Roughly 40 percent of Riverhead Middle School students believe vaping is not harmful to their health, according to data collected last year by the Riverhead Youth Coalition, a group of students in grades seven through 12 whose goal is to prevent drug and alcohol abuse among youth.
Every two years, Riverhead Community Awareness Program survey students in grades six, eight, 10 and 12 on drugs, alcohol and risky behaviors. Vaping among eighth grade students during the past 30 days (a sign of regular use) doubled between 2016 and 2018, from roughly 10 percent to 22 percent, according to the survey. That represents over a 100 percent increase.
Bonnie Anderson, senior health educator in the Suffolk County Department of Health, and Lindsay Lindenbaum, a health teacher at Riverhead Middle School, outlined some of the results of those surveys and led a discussion on the harmful effects of electronic cigarettes Monday at the middle school, where parents and community members were invited to discuss the popular form of vaping among teenagers.
E-cigarette devices heat a liquid into an aerosol that users inhale, according to the U.S. Surgeon General.
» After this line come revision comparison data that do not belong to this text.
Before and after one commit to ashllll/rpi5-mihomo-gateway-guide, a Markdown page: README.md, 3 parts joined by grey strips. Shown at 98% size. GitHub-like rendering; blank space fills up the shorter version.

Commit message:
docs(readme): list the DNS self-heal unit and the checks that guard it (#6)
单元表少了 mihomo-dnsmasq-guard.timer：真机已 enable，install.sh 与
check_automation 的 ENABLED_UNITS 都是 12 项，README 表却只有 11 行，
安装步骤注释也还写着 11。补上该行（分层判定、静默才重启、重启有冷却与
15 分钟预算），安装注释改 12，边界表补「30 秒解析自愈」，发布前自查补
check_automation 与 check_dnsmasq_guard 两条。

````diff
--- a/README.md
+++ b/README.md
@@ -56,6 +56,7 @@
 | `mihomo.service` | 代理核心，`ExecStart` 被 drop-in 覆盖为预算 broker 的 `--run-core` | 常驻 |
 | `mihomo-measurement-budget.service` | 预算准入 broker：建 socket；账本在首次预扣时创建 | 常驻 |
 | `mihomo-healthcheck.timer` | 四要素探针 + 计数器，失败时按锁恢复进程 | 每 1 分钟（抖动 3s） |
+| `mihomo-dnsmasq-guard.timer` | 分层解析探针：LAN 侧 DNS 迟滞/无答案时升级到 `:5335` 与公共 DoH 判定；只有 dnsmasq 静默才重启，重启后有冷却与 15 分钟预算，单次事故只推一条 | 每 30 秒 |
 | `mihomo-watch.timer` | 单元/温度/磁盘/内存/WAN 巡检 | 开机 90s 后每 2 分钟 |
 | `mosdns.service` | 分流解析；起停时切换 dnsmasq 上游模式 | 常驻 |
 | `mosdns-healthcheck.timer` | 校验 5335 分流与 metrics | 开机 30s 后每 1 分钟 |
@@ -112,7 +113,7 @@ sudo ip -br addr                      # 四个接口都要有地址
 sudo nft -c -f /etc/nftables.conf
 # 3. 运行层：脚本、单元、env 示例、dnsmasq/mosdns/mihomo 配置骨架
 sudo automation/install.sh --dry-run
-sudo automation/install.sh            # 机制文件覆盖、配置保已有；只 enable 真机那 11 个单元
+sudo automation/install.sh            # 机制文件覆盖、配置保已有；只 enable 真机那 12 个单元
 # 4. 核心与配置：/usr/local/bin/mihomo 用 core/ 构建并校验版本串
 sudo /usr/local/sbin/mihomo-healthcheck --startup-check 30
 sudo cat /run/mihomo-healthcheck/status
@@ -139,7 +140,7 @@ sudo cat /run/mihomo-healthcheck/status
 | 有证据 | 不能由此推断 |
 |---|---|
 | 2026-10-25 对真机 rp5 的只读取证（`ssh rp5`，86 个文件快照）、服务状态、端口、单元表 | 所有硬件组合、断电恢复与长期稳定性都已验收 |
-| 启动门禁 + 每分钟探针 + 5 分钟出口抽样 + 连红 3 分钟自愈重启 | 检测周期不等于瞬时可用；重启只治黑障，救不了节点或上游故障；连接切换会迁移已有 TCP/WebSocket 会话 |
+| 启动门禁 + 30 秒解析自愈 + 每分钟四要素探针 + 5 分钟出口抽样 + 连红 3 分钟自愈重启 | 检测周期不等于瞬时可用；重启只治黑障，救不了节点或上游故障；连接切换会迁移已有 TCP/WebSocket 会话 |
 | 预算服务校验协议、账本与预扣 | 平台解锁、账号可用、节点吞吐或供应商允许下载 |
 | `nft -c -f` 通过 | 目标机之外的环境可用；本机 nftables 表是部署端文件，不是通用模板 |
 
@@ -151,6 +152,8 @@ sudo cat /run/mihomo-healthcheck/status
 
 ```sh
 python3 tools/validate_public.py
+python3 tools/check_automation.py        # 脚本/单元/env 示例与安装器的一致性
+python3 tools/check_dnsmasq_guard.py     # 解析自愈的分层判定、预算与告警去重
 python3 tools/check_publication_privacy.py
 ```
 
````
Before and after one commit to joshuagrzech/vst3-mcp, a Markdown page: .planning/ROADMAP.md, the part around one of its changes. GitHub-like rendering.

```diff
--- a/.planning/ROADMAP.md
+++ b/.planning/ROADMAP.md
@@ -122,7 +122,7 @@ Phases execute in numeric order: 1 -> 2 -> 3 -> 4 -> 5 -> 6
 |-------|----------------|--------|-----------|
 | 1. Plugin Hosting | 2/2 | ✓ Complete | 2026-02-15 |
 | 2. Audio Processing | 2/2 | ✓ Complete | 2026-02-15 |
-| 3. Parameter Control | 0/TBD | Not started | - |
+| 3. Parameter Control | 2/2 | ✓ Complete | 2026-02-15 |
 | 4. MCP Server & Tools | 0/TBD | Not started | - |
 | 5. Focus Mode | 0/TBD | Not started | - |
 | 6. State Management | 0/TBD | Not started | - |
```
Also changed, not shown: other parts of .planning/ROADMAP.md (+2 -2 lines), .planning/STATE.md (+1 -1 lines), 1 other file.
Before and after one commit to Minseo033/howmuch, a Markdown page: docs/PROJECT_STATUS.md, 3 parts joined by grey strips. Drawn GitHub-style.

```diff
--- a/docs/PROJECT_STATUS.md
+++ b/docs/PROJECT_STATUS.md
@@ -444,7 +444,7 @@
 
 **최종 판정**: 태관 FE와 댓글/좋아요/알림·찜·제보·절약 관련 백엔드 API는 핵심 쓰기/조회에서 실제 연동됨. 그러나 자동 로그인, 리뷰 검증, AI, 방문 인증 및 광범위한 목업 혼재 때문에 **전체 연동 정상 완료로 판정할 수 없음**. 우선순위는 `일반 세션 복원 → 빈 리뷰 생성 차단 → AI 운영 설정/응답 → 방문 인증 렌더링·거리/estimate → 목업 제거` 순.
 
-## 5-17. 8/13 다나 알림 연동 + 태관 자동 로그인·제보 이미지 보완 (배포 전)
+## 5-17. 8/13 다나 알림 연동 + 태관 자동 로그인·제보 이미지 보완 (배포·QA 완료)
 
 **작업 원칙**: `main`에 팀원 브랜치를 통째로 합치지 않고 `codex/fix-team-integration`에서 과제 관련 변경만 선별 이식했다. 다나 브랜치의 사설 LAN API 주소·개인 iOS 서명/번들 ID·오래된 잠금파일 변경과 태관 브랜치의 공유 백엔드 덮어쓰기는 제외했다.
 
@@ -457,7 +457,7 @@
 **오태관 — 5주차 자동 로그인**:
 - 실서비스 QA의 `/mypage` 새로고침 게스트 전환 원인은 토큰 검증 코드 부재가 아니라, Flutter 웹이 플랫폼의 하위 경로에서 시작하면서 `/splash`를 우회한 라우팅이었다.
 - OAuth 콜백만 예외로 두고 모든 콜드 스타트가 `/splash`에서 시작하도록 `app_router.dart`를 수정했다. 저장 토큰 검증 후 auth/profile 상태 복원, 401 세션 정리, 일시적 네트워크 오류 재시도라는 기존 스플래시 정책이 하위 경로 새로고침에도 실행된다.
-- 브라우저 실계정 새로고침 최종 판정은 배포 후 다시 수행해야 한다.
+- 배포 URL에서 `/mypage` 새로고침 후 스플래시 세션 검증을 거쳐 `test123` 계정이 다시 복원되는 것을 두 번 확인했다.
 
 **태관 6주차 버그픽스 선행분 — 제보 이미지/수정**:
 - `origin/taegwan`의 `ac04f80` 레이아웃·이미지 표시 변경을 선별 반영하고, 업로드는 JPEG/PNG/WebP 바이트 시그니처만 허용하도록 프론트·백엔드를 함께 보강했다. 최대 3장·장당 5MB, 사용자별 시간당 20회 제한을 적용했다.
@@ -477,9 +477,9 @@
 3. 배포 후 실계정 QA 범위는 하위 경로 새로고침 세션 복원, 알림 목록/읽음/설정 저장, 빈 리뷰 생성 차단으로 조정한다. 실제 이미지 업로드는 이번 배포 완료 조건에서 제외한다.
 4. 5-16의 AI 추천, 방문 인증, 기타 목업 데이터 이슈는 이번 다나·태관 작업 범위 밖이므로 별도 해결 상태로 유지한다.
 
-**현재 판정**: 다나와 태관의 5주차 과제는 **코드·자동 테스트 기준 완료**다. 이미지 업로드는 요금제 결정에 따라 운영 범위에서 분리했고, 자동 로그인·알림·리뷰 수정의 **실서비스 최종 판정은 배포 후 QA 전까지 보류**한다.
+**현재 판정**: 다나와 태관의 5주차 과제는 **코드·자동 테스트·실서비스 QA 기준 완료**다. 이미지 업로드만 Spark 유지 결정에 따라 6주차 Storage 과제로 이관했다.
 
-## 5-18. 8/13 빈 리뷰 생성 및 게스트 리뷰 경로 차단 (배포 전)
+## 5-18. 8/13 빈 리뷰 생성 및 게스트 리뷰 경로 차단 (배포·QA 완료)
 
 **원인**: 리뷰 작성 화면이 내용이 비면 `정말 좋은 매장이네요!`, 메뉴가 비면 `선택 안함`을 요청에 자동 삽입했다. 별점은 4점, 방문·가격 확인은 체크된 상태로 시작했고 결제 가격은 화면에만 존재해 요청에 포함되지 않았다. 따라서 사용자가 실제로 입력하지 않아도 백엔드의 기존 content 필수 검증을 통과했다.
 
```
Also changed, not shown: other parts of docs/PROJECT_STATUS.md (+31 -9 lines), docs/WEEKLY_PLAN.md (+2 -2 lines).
The liquid usually contains addictive nicotine, flavoring and other additives.
An informal survey conducted by Ms. Lindenbaum revealed 44 percent of 273 eighth-grade students in the district admitted to trying a vape product and 10 percent of students currently vape.
“That’s way too high, especially for middle school students,” she said. “Lack of governmental regulation, availability, false advertising and the belief that e-cigarettes are not harmful or addictive have lured teens to this new, cool product.” While the Food and Drug Administration placed regulations on e-cigarettes in 2018, Ms. Anderson said, vape “juice” and liquid is often mislabeled, leading teens to believe the products aren’t as harmful as they really are.
Most vape liquid, which is inserted onto a heated coil, is geared toward kids, Ms. Anderson said.
“I don’t know of a 50-year-old man who’s going to vape Pokémon juice,” she said.
For example, the most popular smoking device, Juul — a vaporizer that uses pods — is advertised as having less nicotine in one pod than a pack of cigarettes, she said. But each Juul pod contains 59 mg of nicotine, while a pack of cigarettes typically has 20 mg of nicotine. Other e-cigarettes average 18-36 mg, she said.
“They don’t even know what they’re vaping. They really have no clue,” she said.
Kelly Miloski, community prevention specialist with Riverhead CAP, talked about prevention services CAP offers specific to vaping and encouraged parents to get more involved with the coalition. She noted how three out of four eighth graders felt they could talk to their parents if they had a problem and three out of four reported that their parents had discussed the dangers of drugs and alcohol within the past year, according to the 2018 survey.
Youth members from the Riverhead Youth Coalition said during a presentation that they suggested parents contact the Riverhead Town Board about limiting the number of vape shops in town and the advertising on the windows of shops already in place.
Felicia Scocozza, executive director of Riverhead CAP, also suggested parents contact their legislators (Bridget Fleming or Al Krupski) to support a bill the County Legislature is considering to ban flavored e-juice. The bill is currently tabled.
Members of the Riverhead Youth Coalition will be meeting with the legislators to give their input on the issue, Ms. Scocozza said.
The use of e-cigarettes has grown in the past few years, especially among teens, officials say.
In January, County Executive Steve Bellone started a vaping prevention program called Vape Out for schools throughout Suffolk County.
Peer-to-peer counseling, parent education forums and e-cigarette education are all part of the program, which has been implemented in schools in North Babylon, Hampton Bays, Port Jefferson and Bayport-Blue Point.
Ms. Lindenbaum said the solution starts with parents educating their children on the harmful effects of vaping.
“Teen vaping is quickly becoming an epidemic,” she said. “True prevention starts at home.”
Corrections: A percent increase describing the number of middle school students who believe vaping is not harmful was inaccurate. There was no comparable data point from 2016 which to compare. Also, Riverhead CAP performs the youth survey every two years, not with the Riverhead Youth Coalition. Also, comments attributed to Kelly Miloski should have been attributed to Felicia Scocozza.
Photo caption: While e-cigarettes don’t have tar that’s present in regular cigarettes, Suffolk County Department of Health senior health educator Bonnie Anderson said they do contain plenty of other harmful chemicals. (Kate Nalepinski photo)